In May 2018 I participated in the Way Ray True AR Challenge, a design challenge for WayRay's Augmented Reality Heads Up Displays (HUDs).
Out of dozens of entries, our three-person team won First Runner Up, $3,000, and the opportunity to develop the app at an upcoming hackathon.
The AAA Foundation for Traffic Safety estimates that 7% of all crashes and 16.5% of fatal crashes involve drowsy driving. While the best option for drowsy drivers is to simply pull off and take a nap, the reality is that many drivers won’t.
Design a fun, game-like app that will help drivers become aware of their current state so they can make the safest decision possible. If driving, the app should help the driver stay alert and focused on the road while continuing to monitor their state and suggest pulling over as needed.
As UX Designer, I conducted research on use cases and existing solutions for drowsy driving. With this insight, I designed the user journey, including the use of light, poems, voice feedback, and game instructions.
Stay Awake is an interactive AR windshield app using entertaining AR road signs, audio feedback, and blue light designed to maintain quick reaction times and keep a driver alert and engaged with the road.
The app is designed to be used by commercial or non-commercial drivers during periods of monotonous highway driving or other situations that may induce a “highway hypnosis” or drowsiness, particularly at night.

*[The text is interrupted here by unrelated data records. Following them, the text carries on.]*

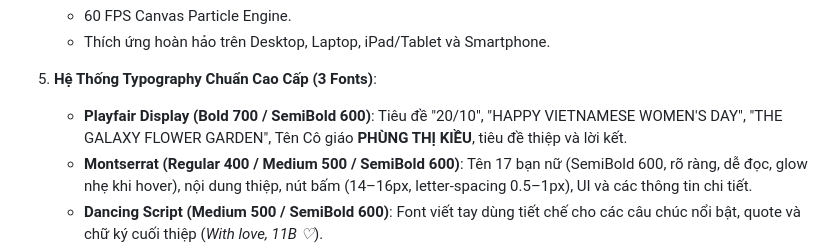
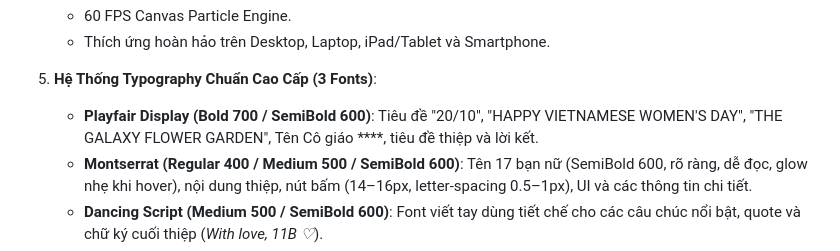
Before and after one commit to plmcode000/chuyen-du-hanh-11b, a Markdown page: README.md, the part around the change. Rendered like a GitHub page.

Commit message:
Update typography section in README.md
Removed the name of the teacher in the typography section.

```diff
--- a/README.md
+++ b/README.md
@@ -29,7 +29,7 @@ Một món quà kỹ thuật số đặc biệt, cinematic, lãng mạn và đ
    - Thích ứng hoàn hảo trên Desktop, Laptop, iPad/Tablet và Smartphone.
 
 5. **Hệ Thống Typography Chuẩn Cao Cấp (3 Fonts)**:
-   - **Playfair Display (Bold 700 / SemiBold 600)**: Tiêu đề "20/10", "HAPPY VIETNAMESE WOMEN'S DAY", "THE GALAXY FLOWER GARDEN", Tên Cô giáo **PHÙNG THỊ KIỀU**, tiêu đề thiệp và lời kết.
+   - **Playfair Display (Bold 700 / SemiBold 600)**: Tiêu đề "20/10", "HAPPY VIETNAMESE WOMEN'S DAY", "THE GALAXY FLOWER GARDEN", Tên Cô giáo ****, tiêu đề thiệp và lời kết.
    - **Montserrat (Regular 400 / Medium 500 / SemiBold 600)**: Tên 17 bạn nữ (SemiBold 600, rõ ràng, dễ đọc, glow nhẹ khi hover), nội dung thiệp, nút bấm (14–16px, letter-spacing 0.5–1px), UI và các thông tin chi tiết.
    - **Dancing Script (Medium 500 / SemiBold 600)**: Font viết tay dùng tiết chế cho các câu chúc nổi bật, quote và chữ ký cuối thiệp (*With love, 11B ♡*).
    - **Hỗ trợ 100% tiếng Việt chuẩn Unicode**: Đảm bảo hiển thị hoàn hảo đầy đủ dấu cho 17 bạn nữ và cô giáo Phùng Thị Kiều.
```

If a driver insists on driving, this simulation will help the driver stay engaged with the road using blue light, speech engagement, and fun audio and visual cues encouraging the driver to scan the road ahead. The simulation effectively monitors alertness and provides warning feedback to make drivers more aware of “microsleeps” (dozing off) and lapses in their own functioning, forcing them to acknowledge their state and reassess their driving ability.
The app could be packaged with other standard Advanced Driver-Assistance Systems (ADAS) or sold in the app store. It could incorporate advertising on virtual “billboards” along the road or as part of the signs themselves (inspired by Burma-Shave’s roadside ad poems). Another option would be to pair the app with additional technology such as eyelid-monitoring to alert drivers when eyes close, and licensed directly to commercial fleets that travel long-distance and/or at night.
At start, the user hears: “If you’re sleepy, pull over and take a nap. To keep driving, say, “Go!” When the user says, “Go!”, a set of objects appears on the horizon, flanking the road ahead. As each object is passed, a bell chimes. This sequence alerts the driver that they are about to pass a series of signs.
One by one, four consecutive signs appear, randomly assigned to the right or left shoulder to keep the driver’s eyes scanning the road ahead. The first series is always a set of instructions:
Stay awake and alert
And make your friends proud
To win at this game
Say the last sign aloud.
The last sign is glowing green. When the driver says, “Say the last sign aloud,” the sign flashes green and a bell chimes. After about 10-20 seconds, a different set of objects appears and the cycle repeats with new sign phrases, such as:
Long highway drives
Can be such a bore
Be sure to pull over
If you start to snore.
If the driver fails to say the phrase before passing the sign, a buzzer sounds and a voice says, “Try again! Say the phrase on the last sign when it comes into view.” The same series repeats until the driver says the phrase correctly.
Several wrong answers will prompt audio urging the driver to pull over and nap.
Both the signs and objects incorporate a blue glow, as blue light may be nearly as effective as caffeine in keeping drivers alert and awake.
The command “Close game” will end the simulation.
Heads-up displays (HUD's) present some unique UX challenges. While much remains to be learned about this newer technology, there are important best practices emerging.
One of the main concerns of HUD design (and AR design) is color. With a constantly-changing real-world background, interface colors need to be readable on both light and dark backgrounds. Glass glare can further exacerbate this challenge. Research has found that the most consistently visible colors for HUD's are red, green, and blue.
The driver role presents an extremely vital consideration. A HUD should not distract the driver in any way, and should not provide unnecessary information. Any AR elements should be integrated into the real-world environment without drawing the eye too far from the road. For this reason, virtual roadside signs were a natural choice.